## The task:
Could you filter the records below down to the lines that include the word "config"?

## Saved data entries:
========
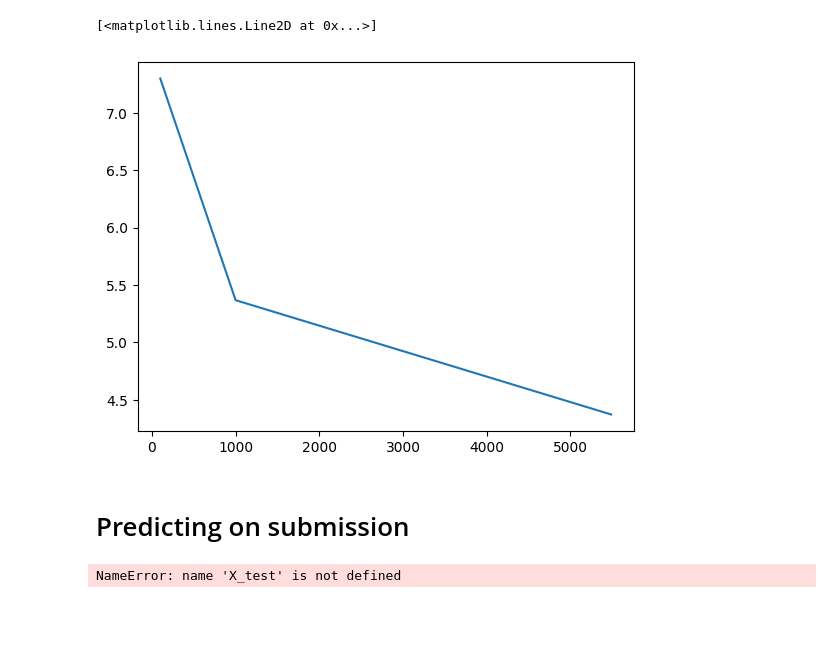
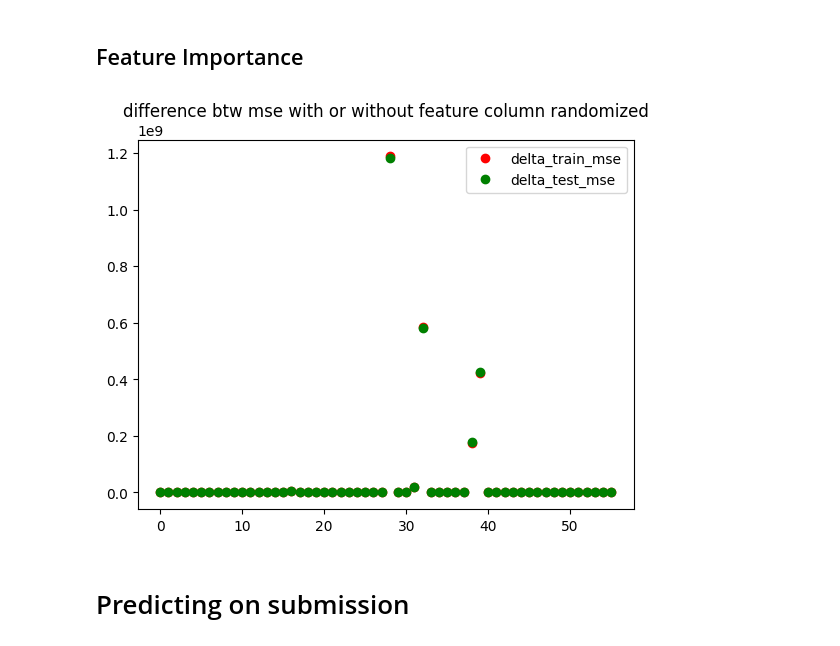
Before and after one commit to NiceSpark/novozymes-prediction, a Jupyter notebook: training/train_simple_nn.ipynb, the cells around one changed output. Drawn from its saved outputs; the diff is of its cells as text; code cells hidden in the pictures; blank space fills up the shorter version.

Commit message:
now computes learning curve & feature importance

```diff
--- a/training/train_simple_nn.ipynb
+++ b/training/train_simple_nn.ipynb
@@ -17,3 +20,14 @@ DIR_PATH = "./dataset"
 config = open_json(f"{DIR_PATH}/config.json")
 features_dict = open_json(f"{DIR_PATH}/features.json")
 features = compute_feature_list(config, features_dict)
+
+LOG_NAME = "SimpleNN"
+COMPUTE_LEARNING_CURVE = True
+COMPUTE_FEATURE_IMPORTANCE = True
+# %%
+if torch.cuda.is_available() and config["use_cuda"]:
+    device = torch.device("cuda")
+else:
+    device = torch.device("cpu")
+
+print(device)
@@ -20,5 +36,5 @@ features = compute_feature_list(config, features_dict)
 # %%
-def train_model(model:Novozymes_Model, optimizer, loss_function, trainloader):
+def train_model(model: SimpleNN, optimizer, loss_function, trainloader, device):
     loss_over_time = []
     # Run the training loop
     for epoch in range(config["num_epochs"]):
@@ -28,8 +44,10 @@ def train_model(model:Novozymes_Model, optimizer, loss_function, trainloader):
         for i, data in enumerate(trainloader, 0):
             # Get and prepare inputs
             inputs, targets = data
-            inputs, targets = inputs.float(), targets.float()
+            # inputs, targets = inputs.float(), targets.float()
             targets = targets.reshape((targets.shape[0], 1))
+            # Move to cuda device
+            inputs, targets = inputs.to(device), targets.to(device)
             # Zero the gradients
             optimizer.zero_grad()
             # Perform forward pass
@@ -109,7 +174,9 @@ avg mse: 4.371882718217059
-# %%
-# plot
-plt.plot(num_rows, avg_mse)
-# print(num_rows, avg_mse)
-# %% [output]
-[<matplotlib.lines.Line2D at 0x...>]
-[figure, removed]
+# %%
+if COMPUTE_LEARNING_CURVE:
+    # save results to output
+    model = SimpleNN(len(features))
+    model_structure = str(model).replace('(', '').replace(')', '').split('\n')
+    dir_path = log_training(LOG_NAME, all_training_results, config, features, model_structure)
+    print(f"logged training in {dir_path}")
+# %% [markdown]
+## Feature Importance
@@ -116,8 +258,19 @@ plt.plot(num_rows, avg_mse)
+# %%
+if COMPUTE_FEATURE_IMPORTANCE:
+    # plot the difference with the mse with no random columns for each feature
+    delta_train_mse = [all_training_results[x].get(
+        "delta_train_mse", 0) for x in all_training_results.keys()]
+    delta_test_mse = [all_training_results[x].get(
+        "delta_test_mse", 0) for x in all_training_results.keys()]
+
+    plt.plot(delta_train_mse, "or", label="delta_train_mse")
+    plt.plot(delta_test_mse, "og", label="delta_test_mse")
+    plt.legend()
+    plt.title(
+        "difference btw mse with or without feature column randomized")
+    plt.savefig(f"{LOG_NAME}_feature_importance.jpg")
+# %% [output]
+[figure, added]
 # %% [markdown]
 # Predicting on submission
-# %%
-X_test = torch.from_numpy(X_test).float()
-X_test[1, :3]
-# %% [output]
-NameError: name 'X_test' is not defined
 # %%
```
Also changed, not shown: parts of 11 cells of this notebook.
========
## Answer space:
 config = open_json(f"{DIR_PATH}/config.json")
 features = compute_feature_list(config, features_dict)
+if torch.cuda.is_available() and config["use_cuda"]:
@@ -20,5 +36,5 @@ features = compute_feature_list(config, features_dict)
     for epoch in range(config["num_epochs"]):
+    dir_path = log_training(LOG_NAME, all_training_results, config, features, model_structure)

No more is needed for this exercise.